_WHAT YOU NEED TO DO_
From the first line to the last, print the data exactly as written.

_GIVEN RECORDS_
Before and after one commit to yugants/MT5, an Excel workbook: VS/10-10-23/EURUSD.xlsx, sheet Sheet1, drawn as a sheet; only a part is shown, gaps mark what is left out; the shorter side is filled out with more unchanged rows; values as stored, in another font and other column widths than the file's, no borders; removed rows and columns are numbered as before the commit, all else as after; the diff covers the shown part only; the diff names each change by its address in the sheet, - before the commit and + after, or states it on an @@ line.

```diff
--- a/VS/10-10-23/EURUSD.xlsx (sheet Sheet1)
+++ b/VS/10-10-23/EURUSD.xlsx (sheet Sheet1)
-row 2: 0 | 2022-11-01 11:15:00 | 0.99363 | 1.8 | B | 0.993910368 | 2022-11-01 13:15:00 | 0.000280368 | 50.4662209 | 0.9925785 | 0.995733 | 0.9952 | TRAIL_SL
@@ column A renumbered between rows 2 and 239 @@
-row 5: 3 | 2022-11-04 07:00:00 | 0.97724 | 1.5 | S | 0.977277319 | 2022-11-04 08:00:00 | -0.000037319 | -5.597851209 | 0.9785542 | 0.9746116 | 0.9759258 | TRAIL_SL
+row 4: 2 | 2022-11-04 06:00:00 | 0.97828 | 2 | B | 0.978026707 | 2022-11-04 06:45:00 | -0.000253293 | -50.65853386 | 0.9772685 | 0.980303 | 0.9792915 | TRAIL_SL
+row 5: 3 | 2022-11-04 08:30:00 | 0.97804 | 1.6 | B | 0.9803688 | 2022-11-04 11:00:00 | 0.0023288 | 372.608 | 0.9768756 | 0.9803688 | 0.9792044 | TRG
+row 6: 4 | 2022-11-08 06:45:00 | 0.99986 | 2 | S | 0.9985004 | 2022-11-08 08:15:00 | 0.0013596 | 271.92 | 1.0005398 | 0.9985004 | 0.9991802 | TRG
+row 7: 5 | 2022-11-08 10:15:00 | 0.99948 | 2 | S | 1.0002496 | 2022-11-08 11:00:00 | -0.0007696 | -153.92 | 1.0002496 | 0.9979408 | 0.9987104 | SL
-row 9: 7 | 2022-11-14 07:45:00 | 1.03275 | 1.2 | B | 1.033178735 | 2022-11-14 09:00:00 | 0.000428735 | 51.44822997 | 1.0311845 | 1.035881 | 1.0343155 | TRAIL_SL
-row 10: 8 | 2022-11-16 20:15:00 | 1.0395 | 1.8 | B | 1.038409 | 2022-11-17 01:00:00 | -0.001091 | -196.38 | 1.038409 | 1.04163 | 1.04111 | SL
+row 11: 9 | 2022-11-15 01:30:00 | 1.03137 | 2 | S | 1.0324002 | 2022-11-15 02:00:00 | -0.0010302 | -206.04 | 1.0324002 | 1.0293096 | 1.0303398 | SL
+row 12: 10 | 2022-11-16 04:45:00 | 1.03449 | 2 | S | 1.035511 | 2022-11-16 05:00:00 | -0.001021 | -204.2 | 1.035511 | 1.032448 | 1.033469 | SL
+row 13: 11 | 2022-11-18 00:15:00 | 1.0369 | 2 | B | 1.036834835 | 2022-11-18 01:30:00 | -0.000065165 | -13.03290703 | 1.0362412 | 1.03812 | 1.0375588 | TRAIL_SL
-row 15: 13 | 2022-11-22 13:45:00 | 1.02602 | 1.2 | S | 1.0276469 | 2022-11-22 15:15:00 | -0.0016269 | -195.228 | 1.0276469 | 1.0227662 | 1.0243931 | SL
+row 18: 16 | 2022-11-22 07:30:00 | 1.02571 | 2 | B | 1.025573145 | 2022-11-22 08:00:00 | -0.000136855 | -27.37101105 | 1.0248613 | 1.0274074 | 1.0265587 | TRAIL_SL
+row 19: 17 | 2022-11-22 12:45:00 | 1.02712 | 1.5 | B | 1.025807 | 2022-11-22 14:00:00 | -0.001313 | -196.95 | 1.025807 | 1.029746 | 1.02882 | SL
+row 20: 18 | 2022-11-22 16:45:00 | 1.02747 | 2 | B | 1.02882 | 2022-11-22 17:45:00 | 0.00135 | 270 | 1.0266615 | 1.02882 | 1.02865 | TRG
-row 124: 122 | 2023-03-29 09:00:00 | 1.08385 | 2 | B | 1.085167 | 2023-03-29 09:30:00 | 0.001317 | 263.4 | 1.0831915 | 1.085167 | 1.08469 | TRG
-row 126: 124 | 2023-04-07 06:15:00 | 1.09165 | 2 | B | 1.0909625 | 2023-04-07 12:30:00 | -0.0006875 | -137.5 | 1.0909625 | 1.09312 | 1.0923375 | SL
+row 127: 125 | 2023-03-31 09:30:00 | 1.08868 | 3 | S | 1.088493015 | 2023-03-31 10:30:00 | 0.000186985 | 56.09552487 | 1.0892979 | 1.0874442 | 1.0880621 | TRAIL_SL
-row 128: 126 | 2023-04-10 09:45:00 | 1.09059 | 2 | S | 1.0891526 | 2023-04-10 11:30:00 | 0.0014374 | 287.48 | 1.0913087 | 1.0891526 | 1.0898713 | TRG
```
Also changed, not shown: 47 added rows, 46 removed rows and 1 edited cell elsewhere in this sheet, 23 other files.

_RESPONSE AREA_
Before and after one commit to yugants/MT5, an Excel workbook: VS/10-10-23/EURUSD.xlsx, sheet Sheet1, drawn as a sheet; only a part is shown, gaps mark what is left out; the shorter side is filled out with more unchanged rows; values as stored, in another font and other column widths than the file's, no borders; removed rows and columns are numbered as before the commit, all else as after; the diff covers the shown part only; the diff names each change by its address in the sheet, - before the commit and + after, or states it on an @@ line.

```diff
--- a/VS/10-10-23/EURUSD.xlsx (sheet Sheet1)
+++ b/VS/10-10-23/EURUSD.xlsx (sheet Sheet1)
-row 2: 0 | 2022-11-01 11:15:00 | 0.99363 | 1.8 | B | 0.993910368 | 2022-11-01 13:15:00 | 0.000280368 | 50.4662209 | 0.9925785 | 0.995733 | 0.9952 | TRAIL_SL
@@ column A renumbered between rows 2 and 239 @@
-row 5: 3 | 2022-11-04 07:00:00 | 0.97724 | 1.5 | S | 0.977277319 | 2022-11-04 08:00:00 | -0.000037319 | -5.597851209 | 0.9785542 | 0.9746116 | 0.9759258 | TRAIL_SL
+row 4: 2 | 2022-11-04 06:00:00 | 0.97828 | 2 | B | 0.978026707 | 2022-11-04 06:45:00 | -0.000253293 | -50.65853386 | 0.9772685 | 0.980303 | 0.9792915 | TRAIL_SL
+row 5: 3 | 2022-11-04 08:30:00 | 0.97804 | 1.6 | B | 0.9803688 | 2022-11-04 11:00:00 | 0.0023288 | 372.608 | 0.9768756 | 0.9803688 | 0.9792044 | TRG
+row 6: 4 | 2022-11-08 06:45:00 | 0.99986 | 2 | S | 0.9985004 | 2022-11-08 08:15:00 | 0.0013596 | 271.92 | 1.0005398 | 0.9985004 | 0.9991802 | TRG
+row 7: 5 | 2022-11-08 10:15:00 | 0.99948 | 2 | S | 1.0002496 | 2022-11-08 11:00:00 | -0.0007696 | -153.92 | 1.0002496 | 0.9979408 | 0.9987104 | SL
-row 9: 7 | 2022-11-14 07:45:00 | 1.03275 | 1.2 | B | 1.033178735 | 2022-11-14 09:00:00 | 0.000428735 | 51.44822997 | 1.0311845 | 1.035881 | 1.0343155 | TRAIL_SL
-row 10: 8 | 2022-11-16 20:15:00 | 1.0395 | 1.8 | B | 1.038409 | 2022-11-17 01:00:00 | -0.001091 | -196.38 | 1.038409 | 1.04163 | 1.04111 | SL
+row 11: 9 | 2022-11-15 01:30:00 | 1.03137 | 2 | S | 1.0324002 | 2022-11-15 02:00:00 | -0.0010302 | -206.04 | 1.0324002 | 1.0293096 | 1.0303398 | SL
+row 12: 10 | 2022-11-16 04:45:00 | 1.03449 | 2 | S | 1.035511 | 2022-11-16 05:00:00 | -0.001021 | -204.2 | 1.035511 | 1.032448 | 1.033469 | SL
+row 13: 11 | 2022-11-18 00:15:00 | 1.0369 | 2 | B | 1.036834835 | 2022-11-18 01:30:00 | -0.000065165 | -13.03290703 | 1.0362412 | 1.03812 | 1.0375588 | TRAIL_SL
-row 15: 13 | 2022-11-22 13:45:00 | 1.02602 | 1.2 | S | 1.0276469 | 2022-11-22 15:15:00 | -0.0016269 | -195.228 | 1.0276469 | 1.0227662 | 1.0243931 | SL
+row 18: 16 | 2022-11-22 07:30:00 | 1.02571 | 2 | B | 1.025573145 | 2022-11-22 08:00:00 | -0.000136855 | -27.37101105 | 1.0248613 | 1.0274074 | 1.0265587 | TRAIL_SL
+row 19: 17 | 2022-11-22 12:45:00 | 1.02712 | 1.5 | B | 1.025807 | 2022-11-22 14:00:00 | -0.001313 | -196.95 | 1.025807 | 1.029746 | 1.02882 | SL
+row 20: 18 | 2022-11-22 16:45:00 | 1.02747 | 2 | B | 1.02882 | 2022-11-22 17:45:00 | 0.00135 | 270 | 1.0266615 | 1.02882 | 1.02865 | TRG
-row 124: 122 | 2023-03-29 09:00:00 | 1.08385 | 2 | B | 1.085167 | 2023-03-29 09:30:00 | 0.001317 | 263.4 | 1.0831915 | 1.085167 | 1.08469 | TRG
-row 126: 124 | 2023-04-07 06:15:00 | 1.09165 | 2 | B | 1.0909625 | 2023-04-07 12:30:00 | -0.0006875 | -137.5 | 1.0909625 | 1.09312 | 1.0923375 | SL
+row 127: 125 | 2023-03-31 09:30:00 | 1.08868 | 3 | S | 1.088493015 | 2023-03-31 10:30:00 | 0.000186985 | 56.09552487 | 1.0892979 | 1.0874442 | 1.0880621 | TRAIL_SL
-row 128: 126 | 2023-04-10 09:45:00 | 1.09059 | 2 | S | 1.0891526 | 2023-04-10 11:30:00 | 0.0014374 | 287.48 | 1.0913087 | 1.0891526 | 1.0898713 | TRG
```
Also changed, not shown: 47 added rows, 46 removed rows and 1 edited cell elsewhere in this sheet, 23 other files.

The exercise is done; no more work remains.